Exercise: The required result is every line of the records that includes "Time".

Records for the task:
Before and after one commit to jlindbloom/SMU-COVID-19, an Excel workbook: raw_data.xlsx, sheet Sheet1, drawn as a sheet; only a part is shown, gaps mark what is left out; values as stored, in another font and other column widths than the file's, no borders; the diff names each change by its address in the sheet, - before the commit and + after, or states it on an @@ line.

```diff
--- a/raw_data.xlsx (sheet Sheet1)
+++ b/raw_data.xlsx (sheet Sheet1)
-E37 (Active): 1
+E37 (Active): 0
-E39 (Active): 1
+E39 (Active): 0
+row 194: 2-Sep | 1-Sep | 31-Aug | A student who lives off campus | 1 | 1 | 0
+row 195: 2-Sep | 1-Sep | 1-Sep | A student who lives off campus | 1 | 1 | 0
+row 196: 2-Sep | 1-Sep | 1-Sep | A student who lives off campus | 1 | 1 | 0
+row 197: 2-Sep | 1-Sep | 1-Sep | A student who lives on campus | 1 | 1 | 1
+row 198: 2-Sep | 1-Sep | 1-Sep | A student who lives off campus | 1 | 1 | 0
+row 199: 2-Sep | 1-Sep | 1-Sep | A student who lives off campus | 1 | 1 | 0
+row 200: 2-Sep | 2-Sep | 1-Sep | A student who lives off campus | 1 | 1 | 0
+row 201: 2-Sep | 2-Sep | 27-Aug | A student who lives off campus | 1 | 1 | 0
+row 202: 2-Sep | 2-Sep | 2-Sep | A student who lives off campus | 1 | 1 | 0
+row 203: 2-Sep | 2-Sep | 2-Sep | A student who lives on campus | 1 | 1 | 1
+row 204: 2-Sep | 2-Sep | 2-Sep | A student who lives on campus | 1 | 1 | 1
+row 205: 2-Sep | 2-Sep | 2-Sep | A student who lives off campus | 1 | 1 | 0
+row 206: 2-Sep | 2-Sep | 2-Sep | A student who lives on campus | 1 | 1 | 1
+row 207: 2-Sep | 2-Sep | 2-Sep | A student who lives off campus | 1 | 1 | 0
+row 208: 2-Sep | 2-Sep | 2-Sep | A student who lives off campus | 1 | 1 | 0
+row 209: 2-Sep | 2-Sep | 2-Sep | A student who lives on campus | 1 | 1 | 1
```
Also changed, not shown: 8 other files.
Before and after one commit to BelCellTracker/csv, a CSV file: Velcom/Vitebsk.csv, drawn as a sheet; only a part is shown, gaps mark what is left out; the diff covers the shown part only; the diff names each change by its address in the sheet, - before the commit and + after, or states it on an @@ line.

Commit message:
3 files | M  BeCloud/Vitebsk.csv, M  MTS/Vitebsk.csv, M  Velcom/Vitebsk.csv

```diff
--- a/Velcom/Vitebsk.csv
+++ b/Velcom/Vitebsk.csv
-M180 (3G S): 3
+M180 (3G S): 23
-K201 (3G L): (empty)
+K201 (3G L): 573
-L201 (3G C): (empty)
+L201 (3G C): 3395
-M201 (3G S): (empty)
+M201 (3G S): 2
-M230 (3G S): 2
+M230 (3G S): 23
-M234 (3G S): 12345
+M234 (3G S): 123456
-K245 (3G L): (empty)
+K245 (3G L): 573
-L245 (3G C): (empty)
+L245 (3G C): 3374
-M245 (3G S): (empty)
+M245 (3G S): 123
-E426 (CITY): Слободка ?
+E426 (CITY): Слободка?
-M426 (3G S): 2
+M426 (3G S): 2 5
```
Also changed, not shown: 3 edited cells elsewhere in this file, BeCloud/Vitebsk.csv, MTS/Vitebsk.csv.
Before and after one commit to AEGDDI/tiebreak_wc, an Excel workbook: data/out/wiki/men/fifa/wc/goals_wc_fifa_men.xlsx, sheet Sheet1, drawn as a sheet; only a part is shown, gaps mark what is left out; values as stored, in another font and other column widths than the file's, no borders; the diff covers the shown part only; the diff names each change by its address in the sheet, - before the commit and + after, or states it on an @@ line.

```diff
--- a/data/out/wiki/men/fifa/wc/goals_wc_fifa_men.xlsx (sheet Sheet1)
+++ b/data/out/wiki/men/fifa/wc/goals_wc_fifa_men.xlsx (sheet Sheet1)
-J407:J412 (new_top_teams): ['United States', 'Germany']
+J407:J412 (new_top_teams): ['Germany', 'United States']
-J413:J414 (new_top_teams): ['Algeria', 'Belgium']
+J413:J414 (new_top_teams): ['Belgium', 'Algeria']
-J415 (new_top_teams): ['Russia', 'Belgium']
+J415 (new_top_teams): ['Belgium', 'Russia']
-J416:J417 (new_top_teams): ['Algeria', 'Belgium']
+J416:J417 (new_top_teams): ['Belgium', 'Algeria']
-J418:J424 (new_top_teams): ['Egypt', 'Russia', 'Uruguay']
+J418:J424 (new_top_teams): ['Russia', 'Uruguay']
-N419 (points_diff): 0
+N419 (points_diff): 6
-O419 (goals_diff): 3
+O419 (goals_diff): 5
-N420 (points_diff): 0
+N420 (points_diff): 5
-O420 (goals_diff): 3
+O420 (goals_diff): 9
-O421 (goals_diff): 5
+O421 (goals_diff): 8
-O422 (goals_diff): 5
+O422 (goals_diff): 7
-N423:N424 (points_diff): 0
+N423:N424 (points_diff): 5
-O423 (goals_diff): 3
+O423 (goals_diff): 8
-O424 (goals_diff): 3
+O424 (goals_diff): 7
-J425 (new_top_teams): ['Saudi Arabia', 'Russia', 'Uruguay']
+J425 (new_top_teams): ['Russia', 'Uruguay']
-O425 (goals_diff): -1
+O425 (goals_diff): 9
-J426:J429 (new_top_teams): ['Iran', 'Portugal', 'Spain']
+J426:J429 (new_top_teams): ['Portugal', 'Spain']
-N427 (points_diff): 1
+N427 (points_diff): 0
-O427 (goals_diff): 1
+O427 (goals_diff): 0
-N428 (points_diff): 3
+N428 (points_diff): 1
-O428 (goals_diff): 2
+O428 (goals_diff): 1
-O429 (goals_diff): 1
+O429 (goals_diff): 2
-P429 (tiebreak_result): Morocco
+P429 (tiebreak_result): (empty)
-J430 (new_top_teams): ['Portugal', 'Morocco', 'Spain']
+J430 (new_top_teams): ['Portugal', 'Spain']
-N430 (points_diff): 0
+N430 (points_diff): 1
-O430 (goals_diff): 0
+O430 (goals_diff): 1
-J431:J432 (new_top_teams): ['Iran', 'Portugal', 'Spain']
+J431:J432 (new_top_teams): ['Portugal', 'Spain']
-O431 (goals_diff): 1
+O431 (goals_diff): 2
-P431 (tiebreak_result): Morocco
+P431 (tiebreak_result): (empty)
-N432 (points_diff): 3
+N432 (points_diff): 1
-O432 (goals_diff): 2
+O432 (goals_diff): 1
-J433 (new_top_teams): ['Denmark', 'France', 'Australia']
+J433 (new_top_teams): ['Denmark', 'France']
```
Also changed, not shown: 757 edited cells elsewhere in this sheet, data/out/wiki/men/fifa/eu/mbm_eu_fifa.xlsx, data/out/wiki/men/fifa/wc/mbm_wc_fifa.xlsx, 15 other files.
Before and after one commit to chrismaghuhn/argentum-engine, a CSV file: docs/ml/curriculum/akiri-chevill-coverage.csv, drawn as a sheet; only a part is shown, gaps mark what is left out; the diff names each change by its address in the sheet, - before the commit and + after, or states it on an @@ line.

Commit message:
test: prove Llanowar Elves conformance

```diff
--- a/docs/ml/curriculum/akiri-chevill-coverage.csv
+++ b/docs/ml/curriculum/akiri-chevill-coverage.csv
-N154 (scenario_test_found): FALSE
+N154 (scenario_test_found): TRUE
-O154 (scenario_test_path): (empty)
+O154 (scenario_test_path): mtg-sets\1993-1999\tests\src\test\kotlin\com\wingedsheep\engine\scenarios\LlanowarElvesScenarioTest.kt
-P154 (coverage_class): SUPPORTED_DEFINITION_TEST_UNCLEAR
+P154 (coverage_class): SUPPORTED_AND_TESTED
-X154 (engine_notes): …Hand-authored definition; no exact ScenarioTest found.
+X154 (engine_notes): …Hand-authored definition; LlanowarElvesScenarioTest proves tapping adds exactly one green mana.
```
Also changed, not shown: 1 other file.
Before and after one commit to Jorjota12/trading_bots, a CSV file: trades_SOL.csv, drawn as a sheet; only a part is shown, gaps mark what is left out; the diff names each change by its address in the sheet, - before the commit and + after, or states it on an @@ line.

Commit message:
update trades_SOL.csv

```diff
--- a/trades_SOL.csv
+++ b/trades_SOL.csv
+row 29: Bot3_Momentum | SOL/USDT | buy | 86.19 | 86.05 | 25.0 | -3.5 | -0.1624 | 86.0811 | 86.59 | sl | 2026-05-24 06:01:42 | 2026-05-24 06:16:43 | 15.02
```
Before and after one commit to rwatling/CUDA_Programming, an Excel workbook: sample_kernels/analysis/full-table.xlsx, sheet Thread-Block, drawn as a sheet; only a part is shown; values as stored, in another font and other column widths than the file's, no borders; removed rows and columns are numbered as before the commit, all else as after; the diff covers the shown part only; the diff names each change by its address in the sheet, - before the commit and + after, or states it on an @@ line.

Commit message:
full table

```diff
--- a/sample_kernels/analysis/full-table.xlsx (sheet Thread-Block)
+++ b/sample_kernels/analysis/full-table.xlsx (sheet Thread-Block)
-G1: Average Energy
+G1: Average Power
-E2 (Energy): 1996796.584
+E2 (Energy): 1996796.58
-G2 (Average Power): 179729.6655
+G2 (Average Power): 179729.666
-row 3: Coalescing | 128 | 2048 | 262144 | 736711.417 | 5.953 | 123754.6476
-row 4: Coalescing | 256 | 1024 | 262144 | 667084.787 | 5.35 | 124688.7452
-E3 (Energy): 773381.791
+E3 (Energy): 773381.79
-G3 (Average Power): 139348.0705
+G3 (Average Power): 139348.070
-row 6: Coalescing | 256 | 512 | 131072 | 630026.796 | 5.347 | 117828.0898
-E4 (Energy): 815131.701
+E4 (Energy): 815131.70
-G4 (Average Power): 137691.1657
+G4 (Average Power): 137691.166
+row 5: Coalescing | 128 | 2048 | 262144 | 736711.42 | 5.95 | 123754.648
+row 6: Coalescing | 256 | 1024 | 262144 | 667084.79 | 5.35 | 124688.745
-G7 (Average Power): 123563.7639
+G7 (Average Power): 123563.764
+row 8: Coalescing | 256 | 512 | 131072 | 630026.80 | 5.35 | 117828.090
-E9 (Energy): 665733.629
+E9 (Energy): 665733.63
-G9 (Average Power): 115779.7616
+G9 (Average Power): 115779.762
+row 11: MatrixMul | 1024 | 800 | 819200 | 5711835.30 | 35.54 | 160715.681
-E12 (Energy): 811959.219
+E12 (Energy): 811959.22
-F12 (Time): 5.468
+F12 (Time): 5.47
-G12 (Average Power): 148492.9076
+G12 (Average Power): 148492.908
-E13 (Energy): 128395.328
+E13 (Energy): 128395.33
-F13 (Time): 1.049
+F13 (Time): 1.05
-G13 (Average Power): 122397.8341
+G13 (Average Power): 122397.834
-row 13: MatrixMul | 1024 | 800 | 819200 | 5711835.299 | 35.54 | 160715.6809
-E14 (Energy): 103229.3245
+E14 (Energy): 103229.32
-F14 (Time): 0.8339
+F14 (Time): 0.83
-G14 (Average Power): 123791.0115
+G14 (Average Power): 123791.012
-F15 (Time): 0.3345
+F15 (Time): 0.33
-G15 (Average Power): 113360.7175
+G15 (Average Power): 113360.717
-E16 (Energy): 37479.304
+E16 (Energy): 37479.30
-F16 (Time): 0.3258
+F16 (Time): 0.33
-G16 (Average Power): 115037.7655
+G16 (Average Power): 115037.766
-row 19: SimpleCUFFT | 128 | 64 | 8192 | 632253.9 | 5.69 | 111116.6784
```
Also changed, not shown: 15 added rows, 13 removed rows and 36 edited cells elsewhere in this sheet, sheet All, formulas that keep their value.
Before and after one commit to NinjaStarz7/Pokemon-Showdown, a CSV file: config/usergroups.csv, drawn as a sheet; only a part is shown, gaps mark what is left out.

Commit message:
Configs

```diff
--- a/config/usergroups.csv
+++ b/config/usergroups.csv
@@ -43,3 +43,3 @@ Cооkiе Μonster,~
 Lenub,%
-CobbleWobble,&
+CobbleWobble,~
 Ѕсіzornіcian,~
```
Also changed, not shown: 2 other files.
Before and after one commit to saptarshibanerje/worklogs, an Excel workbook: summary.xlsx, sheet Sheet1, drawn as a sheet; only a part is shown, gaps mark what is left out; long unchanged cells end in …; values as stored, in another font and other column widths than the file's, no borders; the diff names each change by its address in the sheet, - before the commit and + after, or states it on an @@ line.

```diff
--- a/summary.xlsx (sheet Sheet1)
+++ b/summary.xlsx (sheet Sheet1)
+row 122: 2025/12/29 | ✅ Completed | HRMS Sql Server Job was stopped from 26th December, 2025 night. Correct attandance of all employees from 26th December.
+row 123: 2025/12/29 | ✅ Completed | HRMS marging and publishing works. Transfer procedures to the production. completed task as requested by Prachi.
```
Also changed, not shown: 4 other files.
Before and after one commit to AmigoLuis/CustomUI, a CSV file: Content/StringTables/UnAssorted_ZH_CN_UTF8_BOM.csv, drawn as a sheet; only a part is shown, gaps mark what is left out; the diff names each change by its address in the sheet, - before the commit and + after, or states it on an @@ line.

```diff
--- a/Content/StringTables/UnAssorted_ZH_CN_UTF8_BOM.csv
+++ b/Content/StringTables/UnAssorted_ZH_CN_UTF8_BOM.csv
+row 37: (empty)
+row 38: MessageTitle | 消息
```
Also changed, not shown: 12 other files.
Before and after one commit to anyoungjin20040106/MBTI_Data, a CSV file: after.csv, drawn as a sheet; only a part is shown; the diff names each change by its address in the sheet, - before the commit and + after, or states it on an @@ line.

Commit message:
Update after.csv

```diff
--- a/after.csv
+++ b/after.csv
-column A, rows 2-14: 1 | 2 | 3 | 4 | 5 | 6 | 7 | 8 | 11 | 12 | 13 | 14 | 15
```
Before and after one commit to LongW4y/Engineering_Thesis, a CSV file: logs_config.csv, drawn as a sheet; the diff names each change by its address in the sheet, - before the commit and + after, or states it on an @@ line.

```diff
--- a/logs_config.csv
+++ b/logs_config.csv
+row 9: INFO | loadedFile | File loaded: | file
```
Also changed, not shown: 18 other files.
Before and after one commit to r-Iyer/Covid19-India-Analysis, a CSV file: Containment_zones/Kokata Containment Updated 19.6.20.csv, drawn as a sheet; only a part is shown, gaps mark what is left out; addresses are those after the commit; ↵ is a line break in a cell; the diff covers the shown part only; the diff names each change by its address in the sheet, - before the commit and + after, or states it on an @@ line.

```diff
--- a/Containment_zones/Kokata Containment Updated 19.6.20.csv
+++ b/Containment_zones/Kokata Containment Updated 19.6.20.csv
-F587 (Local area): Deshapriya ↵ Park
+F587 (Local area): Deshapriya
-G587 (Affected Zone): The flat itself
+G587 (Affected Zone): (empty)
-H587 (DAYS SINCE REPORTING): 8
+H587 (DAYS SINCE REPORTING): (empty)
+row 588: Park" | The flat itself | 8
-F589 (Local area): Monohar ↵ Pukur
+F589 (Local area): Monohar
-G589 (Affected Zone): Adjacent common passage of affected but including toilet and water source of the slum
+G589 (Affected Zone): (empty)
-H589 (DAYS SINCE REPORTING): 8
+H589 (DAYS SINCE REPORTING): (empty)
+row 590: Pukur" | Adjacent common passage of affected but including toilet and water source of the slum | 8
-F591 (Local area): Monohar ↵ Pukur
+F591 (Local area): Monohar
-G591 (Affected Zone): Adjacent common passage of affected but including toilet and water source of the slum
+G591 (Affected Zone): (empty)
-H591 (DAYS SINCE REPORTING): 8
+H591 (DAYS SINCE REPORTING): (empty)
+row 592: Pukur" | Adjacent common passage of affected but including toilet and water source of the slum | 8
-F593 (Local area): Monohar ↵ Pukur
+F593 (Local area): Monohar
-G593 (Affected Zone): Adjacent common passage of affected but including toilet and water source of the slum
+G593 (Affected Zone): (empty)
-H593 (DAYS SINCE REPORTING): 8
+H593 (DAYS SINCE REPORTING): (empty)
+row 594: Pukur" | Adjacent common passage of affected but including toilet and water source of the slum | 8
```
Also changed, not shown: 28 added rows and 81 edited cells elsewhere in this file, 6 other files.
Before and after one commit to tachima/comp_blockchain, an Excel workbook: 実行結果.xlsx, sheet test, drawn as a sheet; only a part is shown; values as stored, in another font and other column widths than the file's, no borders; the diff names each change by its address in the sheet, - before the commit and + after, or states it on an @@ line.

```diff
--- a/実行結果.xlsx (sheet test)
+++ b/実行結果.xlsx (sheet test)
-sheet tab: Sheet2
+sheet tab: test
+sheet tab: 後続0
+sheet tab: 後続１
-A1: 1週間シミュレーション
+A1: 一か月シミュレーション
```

Output for this exercise:
-F12 (Time): 5.468
+F12 (Time): 5.47
-F13 (Time): 1.049
+F13 (Time): 1.05
-F14 (Time): 0.8339
+F14 (Time): 0.83
-F15 (Time): 0.3345
+F15 (Time): 0.33
-F16 (Time): 0.3258
+F16 (Time): 0.33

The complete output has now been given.